Difference listings
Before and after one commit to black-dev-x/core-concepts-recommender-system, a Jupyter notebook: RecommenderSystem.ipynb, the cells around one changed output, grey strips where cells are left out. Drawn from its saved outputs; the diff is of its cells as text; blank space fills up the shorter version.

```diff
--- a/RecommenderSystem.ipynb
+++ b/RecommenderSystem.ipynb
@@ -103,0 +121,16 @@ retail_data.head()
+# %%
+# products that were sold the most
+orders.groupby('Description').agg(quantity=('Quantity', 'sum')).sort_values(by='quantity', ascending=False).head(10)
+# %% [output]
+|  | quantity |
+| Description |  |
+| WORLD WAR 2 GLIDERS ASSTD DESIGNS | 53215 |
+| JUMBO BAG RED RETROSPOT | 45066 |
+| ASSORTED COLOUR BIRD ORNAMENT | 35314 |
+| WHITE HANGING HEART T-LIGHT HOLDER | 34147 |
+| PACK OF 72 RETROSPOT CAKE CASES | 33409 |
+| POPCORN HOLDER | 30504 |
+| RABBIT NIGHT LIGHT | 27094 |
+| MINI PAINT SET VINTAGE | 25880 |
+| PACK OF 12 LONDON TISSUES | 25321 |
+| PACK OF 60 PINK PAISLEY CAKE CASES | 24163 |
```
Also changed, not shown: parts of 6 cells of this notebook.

==

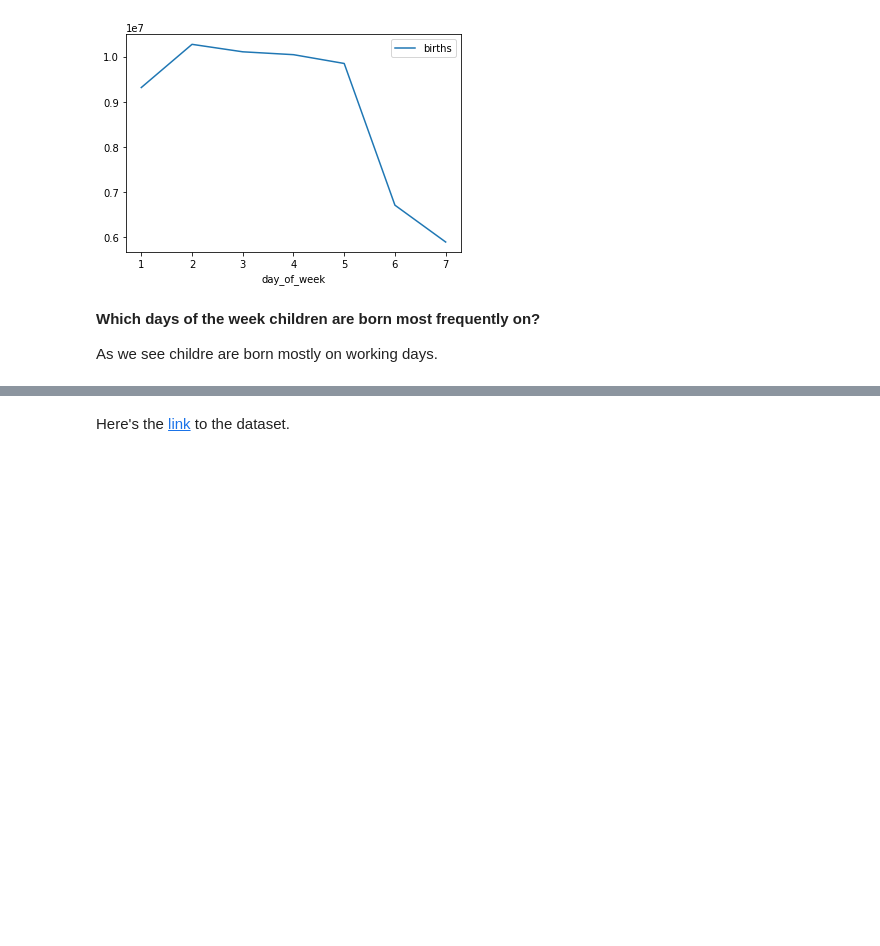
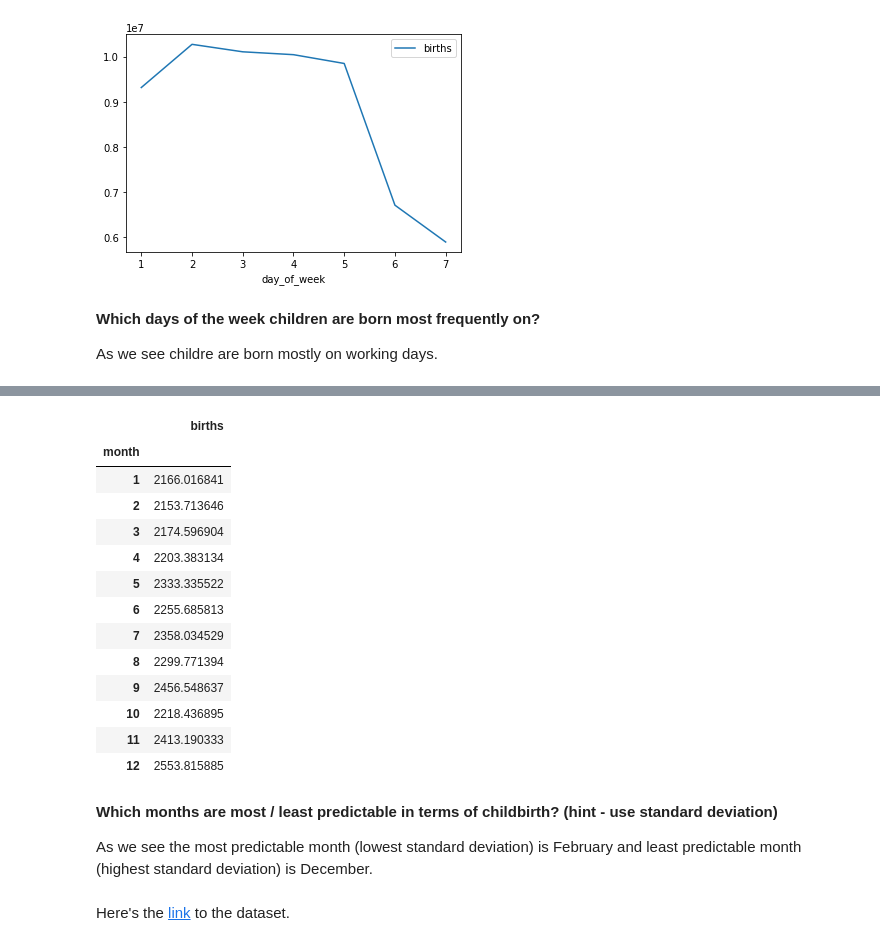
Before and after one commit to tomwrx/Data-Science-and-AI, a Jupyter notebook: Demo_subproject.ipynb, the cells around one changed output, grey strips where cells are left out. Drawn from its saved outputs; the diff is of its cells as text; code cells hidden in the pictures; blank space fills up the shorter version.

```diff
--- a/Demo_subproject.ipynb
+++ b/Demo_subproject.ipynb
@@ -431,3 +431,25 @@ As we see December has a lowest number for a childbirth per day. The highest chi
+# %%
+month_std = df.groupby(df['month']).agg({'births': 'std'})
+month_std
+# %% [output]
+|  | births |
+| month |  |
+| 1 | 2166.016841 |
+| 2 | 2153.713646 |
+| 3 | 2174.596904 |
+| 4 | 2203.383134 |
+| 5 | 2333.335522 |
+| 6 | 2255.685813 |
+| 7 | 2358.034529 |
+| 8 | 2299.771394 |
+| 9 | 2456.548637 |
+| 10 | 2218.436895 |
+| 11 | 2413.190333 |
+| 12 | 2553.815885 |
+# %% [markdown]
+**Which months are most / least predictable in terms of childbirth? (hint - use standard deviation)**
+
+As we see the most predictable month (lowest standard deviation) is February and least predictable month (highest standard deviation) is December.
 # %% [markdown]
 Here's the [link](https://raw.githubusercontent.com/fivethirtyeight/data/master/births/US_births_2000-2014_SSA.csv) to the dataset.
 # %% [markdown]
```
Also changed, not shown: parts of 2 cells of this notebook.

--

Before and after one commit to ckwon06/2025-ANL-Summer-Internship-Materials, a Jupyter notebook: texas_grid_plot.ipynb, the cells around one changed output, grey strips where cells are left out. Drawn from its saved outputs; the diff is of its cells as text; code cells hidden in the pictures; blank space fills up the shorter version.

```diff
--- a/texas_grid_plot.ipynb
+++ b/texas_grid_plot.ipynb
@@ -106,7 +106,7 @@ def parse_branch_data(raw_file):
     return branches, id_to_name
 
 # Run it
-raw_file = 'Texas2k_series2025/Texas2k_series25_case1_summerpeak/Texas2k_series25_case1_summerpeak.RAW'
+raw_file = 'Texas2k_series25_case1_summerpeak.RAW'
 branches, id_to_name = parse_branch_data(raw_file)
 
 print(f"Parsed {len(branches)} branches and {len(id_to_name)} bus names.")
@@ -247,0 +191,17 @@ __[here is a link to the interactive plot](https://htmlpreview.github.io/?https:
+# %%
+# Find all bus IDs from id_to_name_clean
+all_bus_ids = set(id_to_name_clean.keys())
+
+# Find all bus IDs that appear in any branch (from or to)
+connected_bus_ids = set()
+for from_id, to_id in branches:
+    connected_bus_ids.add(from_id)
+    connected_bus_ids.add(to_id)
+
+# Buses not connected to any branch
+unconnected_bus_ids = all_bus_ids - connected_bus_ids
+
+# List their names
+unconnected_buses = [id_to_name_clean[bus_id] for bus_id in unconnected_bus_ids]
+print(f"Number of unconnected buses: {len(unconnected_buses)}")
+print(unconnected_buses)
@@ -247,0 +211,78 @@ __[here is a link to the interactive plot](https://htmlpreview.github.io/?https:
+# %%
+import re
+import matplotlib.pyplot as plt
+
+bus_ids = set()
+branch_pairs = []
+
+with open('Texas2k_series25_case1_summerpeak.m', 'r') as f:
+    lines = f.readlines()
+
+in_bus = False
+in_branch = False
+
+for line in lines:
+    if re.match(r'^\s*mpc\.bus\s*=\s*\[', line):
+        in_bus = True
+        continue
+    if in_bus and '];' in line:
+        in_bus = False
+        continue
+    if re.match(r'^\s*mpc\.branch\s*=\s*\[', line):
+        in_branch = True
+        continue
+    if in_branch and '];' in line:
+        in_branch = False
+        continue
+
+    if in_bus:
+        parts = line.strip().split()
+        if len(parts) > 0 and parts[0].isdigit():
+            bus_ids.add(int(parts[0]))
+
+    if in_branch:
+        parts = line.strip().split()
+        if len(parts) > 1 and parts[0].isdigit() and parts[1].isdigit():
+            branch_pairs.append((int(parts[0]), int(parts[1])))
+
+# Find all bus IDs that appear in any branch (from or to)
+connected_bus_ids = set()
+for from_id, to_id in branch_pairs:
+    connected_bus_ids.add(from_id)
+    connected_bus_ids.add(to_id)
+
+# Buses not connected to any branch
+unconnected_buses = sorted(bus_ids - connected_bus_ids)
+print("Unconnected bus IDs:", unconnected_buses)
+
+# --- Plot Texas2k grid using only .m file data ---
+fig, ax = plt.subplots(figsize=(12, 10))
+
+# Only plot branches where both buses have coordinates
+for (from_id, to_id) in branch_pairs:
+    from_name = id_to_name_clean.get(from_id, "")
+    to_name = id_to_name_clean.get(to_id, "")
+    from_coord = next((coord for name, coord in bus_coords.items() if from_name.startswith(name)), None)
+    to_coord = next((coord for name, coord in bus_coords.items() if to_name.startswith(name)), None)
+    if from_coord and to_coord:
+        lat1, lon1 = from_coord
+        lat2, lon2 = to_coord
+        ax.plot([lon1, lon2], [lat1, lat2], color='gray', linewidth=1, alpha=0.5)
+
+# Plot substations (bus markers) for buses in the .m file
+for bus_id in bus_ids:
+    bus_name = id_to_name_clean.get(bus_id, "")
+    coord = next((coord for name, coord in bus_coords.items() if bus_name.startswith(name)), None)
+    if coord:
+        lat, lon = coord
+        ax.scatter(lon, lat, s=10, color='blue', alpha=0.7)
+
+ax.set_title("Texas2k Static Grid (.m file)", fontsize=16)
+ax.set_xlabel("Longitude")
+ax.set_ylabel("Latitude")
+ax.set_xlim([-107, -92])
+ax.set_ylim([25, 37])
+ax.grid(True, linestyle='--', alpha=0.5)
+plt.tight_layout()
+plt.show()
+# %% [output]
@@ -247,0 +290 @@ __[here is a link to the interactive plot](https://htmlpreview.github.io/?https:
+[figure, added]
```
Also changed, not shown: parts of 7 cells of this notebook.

Try it — In the entries, find every line holding "pictures" and copy it.

Written answer —
Before and after one commit to tomwrx/Data-Science-and-AI, a Jupyter notebook: Demo_subproject.ipynb, the cells around one changed output, grey strips where cells are left out. Drawn from its saved outputs; the diff is of its cells as text; code cells hidden in the pictures; blank space fills up the shorter version.
Before and after one commit to ckwon06/2025-ANL-Summer-Internship-Materials, a Jupyter notebook: texas_grid_plot.ipynb, the cells around one changed output, grey strips where cells are left out. Drawn from its saved outputs; the diff is of its cells as text; code cells hidden in the pictures; blank space fills up the shorter version.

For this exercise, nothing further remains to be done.